Restate the following entries exactly. Keep the pictures out.

*** Block opens ***

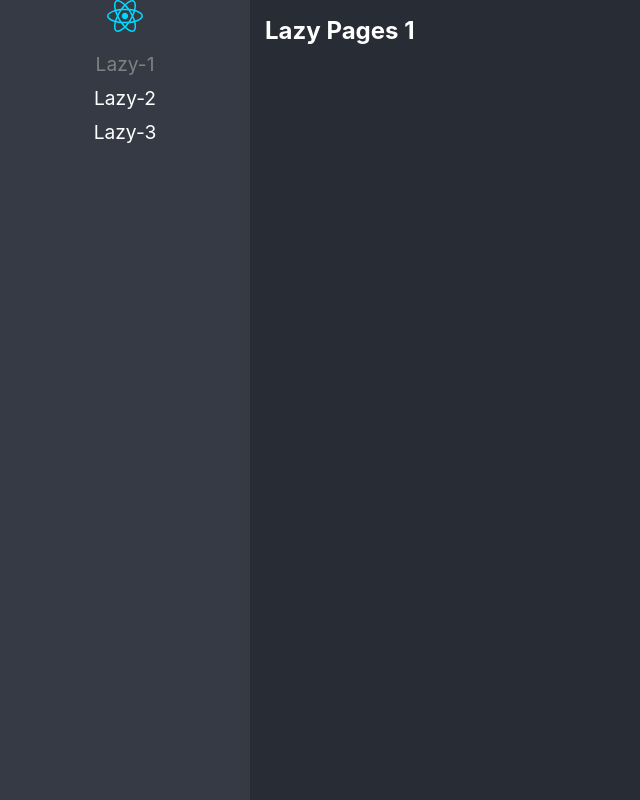
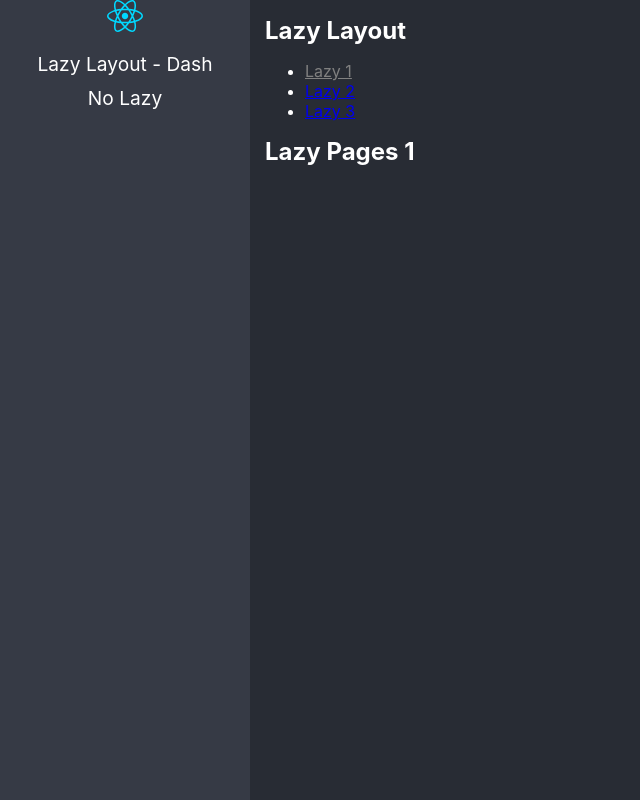
Before and after one commit to SkyscrapersTM/course-react-pro, a React (Vite) app: page /lazyload/lazy1 in a window 1280 px wide. Before the commit this address led to /lazy1. Shown: the whole page, without its empty margins (0-640 px from the left). Built offline with nearby package versions, Linux system fonts and the light colour scheme.

Commit message:
Rutas anidadas listas

```diff
--- /dev/null
+++ b/src/01-lazyload/layout/LazyLayout.tsx
@@ -0,0 +1,47 @@
+import { NavLink, Navigate, Route, Routes } from "react-router-dom";
+import { LazyPages1, LazyPages2, LazyPages3 } from "../pages";
+
+function LazyLayout() {
+  return (
+    <div>
+      <h1>Lazy Layout</h1>
+      <ul>
+        <li>
+          <NavLink
+            to={"lazy1"}
+            className={({ isActive }) => (isActive ? "nav-active" : "")}
+          >
+            Lazy 1
+          </NavLink>
+        </li>
+        <li>
+          <NavLink
+            to={"lazy2"}
+            className={({ isActive }) => (isActive ? "nav-active" : "")}
+          >
+            Lazy 2
+          </NavLink>
+        </li>
+        <li>
+          <NavLink
+            to={"lazy3"}
+            className={({ isActive }) => (isActive ? "nav-active" : "")}
+          >
+            Lazy 3
+          </NavLink>
+        </li>
+      </ul>
+      {/*Rutas Hijas iran aquí*/}
+      <Routes>
+        <Route path="lazy1" element={<LazyPages1 />} />
+        <Route path="lazy2" element={<LazyPages2 />} />
+        <Route path="lazy3" element={<LazyPages3 />} />
+
+        {/* <Route path="/*" element={<div>Not found</div>} /> */}
+        <Route path="*" element={<Navigate to="lazy1" replace />} />
+      </Routes>
+    </div>
+  );
+}
+
+export default LazyLayout;
--- /dev/null
+++ b/src/01-lazyload/pages/noLazy.tsx
@@ -0,0 +1,9 @@
+function noLazy() {
+  return (
+    <div>
+      <h1>No Lazyload component</h1>
+    </div>
+  );
+}
+
+export default noLazy;
--- a/src/routes/routes.ts
+++ b/src/routes/routes.ts
@@ -1,4 +1,5 @@
 import { LazyExoticComponent, lazy } from "react";
+import noLazy from "../01-lazyload/pages/noLazy";
 
 type JSXComponent = () => JSX.Element;
 
@@ -9,42 +10,24 @@ interface IRoute {
   name: string;
 }
 
-const lazy1 = lazy(
+const LazyLayout = lazy(
   () =>
     import(
-      /* webpackChunkName: "LazyPages1" */ "../01-lazyload/pages/LazyPages1"
-    )
-);
-const lazy2 = lazy(
-  () =>
-    import(
-      /* webpackChunkName: "LazyPages2" */ "../01-lazyload/pages/LazyPages2"
-    )
-);
-const lazy3 = lazy(
-  () =>
-    import(
-      /* webpackChunkName: "LazyPages3" */ "../01-lazyload/pages/LazyPages3"
+      /* webpackChunkName: "LazyPages1" */ "../01-lazyload/layout/LazyLayout"
     )
 );
 
 export const routes: IRoute[] = [
   {
-    to: "/lazy1",
-    path: "lazy1",
-    Component: lazy1,
-    name: "Lazy-1",
+    path: "/lazyload/*",
+    to: "/lazyload/",
+    Component: LazyLayout,
+    name: "Lazy Layout - Dash",
   },
   {
-    to: "/lazy2",
-    path: "lazy2",
-    Component: lazy2,
-    name: "Lazy-2",
-  },
-  {
-    to: "/lazy3",
-    path: "lazy3",
-    Component: lazy3,
-    name: "Lazy-3",
+    to: "/no-lazy",
+    path: "no-lazy",
+    Component: noLazy,
+    name: "No Lazy",
   },
 ];
```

*** Block closes ***

• [Solution to the exercise]
Before and after one commit to SkyscrapersTM/course-react-pro, a React (Vite) app: page /lazyload/lazy1 in a window 1280 px wide. Before the commit this address led to /lazy1. Shown: the whole page, without its empty margins (0-640 px from the left). Built offline with nearby package versions, Linux system fonts and the light colour scheme.

Commit message:
Rutas anidadas listas

```diff
--- /dev/null
+++ b/src/01-lazyload/layout/LazyLayout.tsx
@@ -0,0 +1,47 @@
+import { NavLink, Navigate, Route, Routes } from "react-router-dom";
+import { LazyPages1, LazyPages2, LazyPages3 } from "../pages";
+
+function LazyLayout() {
+  return (
+    <div>
+      <h1>Lazy Layout</h1>
+      <ul>
+        <li>
+          <NavLink
+            to={"lazy1"}
+            className={({ isActive }) => (isActive ? "nav-active" : "")}
+          >
+            Lazy 1
+          </NavLink>
+        </li>
+        <li>
+          <NavLink
+            to={"lazy2"}
+            className={({ isActive }) => (isActive ? "nav-active" : "")}
+          >
+            Lazy 2
+          </NavLink>
+        </li>
+        <li>
+          <NavLink
+            to={"lazy3"}
+            className={({ isActive }) => (isActive ? "nav-active" : "")}
+          >
+            Lazy 3
+          </NavLink>
+        </li>
+      </ul>
+      {/*Rutas Hijas iran aquí*/}
+      <Routes>
+        <Route path="lazy1" element={<LazyPages1 />} />
+        <Route path="lazy2" element={<LazyPages2 />} />
+        <Route path="lazy3" element={<LazyPages3 />} />
+
+        {/* <Route path="/*" element={<div>Not found</div>} /> */}
+        <Route path="*" element={<Navigate to="lazy1" replace />} />
+      </Routes>
+    </div>
+  );
+}
+
+export default LazyLayout;
--- /dev/null
+++ b/src/01-lazyload/pages/noLazy.tsx
@@ -0,0 +1,9 @@
+function noLazy() {
+  return (
+    <div>
+      <h1>No Lazyload component</h1>
+    </div>
+  );
+}
+
+export default noLazy;
--- a/src/routes/routes.ts
+++ b/src/routes/routes.ts
@@ -1,4 +1,5 @@
 import { LazyExoticComponent, lazy } from "react";
+import noLazy from "../01-lazyload/pages/noLazy";
 
 type JSXComponent = () => JSX.Element;
 
@@ -9,42 +10,24 @@ interface IRoute {
   name: string;
 }
 
-const lazy1 = lazy(
+const LazyLayout = lazy(
   () =>
     import(
-      /* webpackChunkName: "LazyPages1" */ "../01-lazyload/pages/LazyPages1"
-    )
-);
-const lazy2 = lazy(
-  () =>
-    import(
-      /* webpackChunkName: "LazyPages2" */ "../01-lazyload/pages/LazyPages2"
-    )
-);
-const lazy3 = lazy(
-  () =>
-    import(
-      /* webpackChunkName: "LazyPages3" */ "../01-lazyload/pages/LazyPages3"
+      /* webpackChunkName: "LazyPages1" */ "../01-lazyload/layout/LazyLayout"
     )
 );
 
 export const routes: IRoute[] = [
   {
-    to: "/lazy1",
-    path: "lazy1",
-    Component: lazy1,
-    name: "Lazy-1",
+    path: "/lazyload/*",
+    to: "/lazyload/",
+    Component: LazyLayout,
+    name: "Lazy Layout - Dash",
   },
   {
-    to: "/lazy2",
-    path: "lazy2",
-    Component: lazy2,
-    name: "Lazy-2",
-  },
-  {
-    to: "/lazy3",
-    path: "lazy3",
-    Component: lazy3,
-    name: "Lazy-3",
+    to: "/no-lazy",
+    path: "no-lazy",
+    Component: noLazy,
+    name: "No Lazy",
   },
 ];
```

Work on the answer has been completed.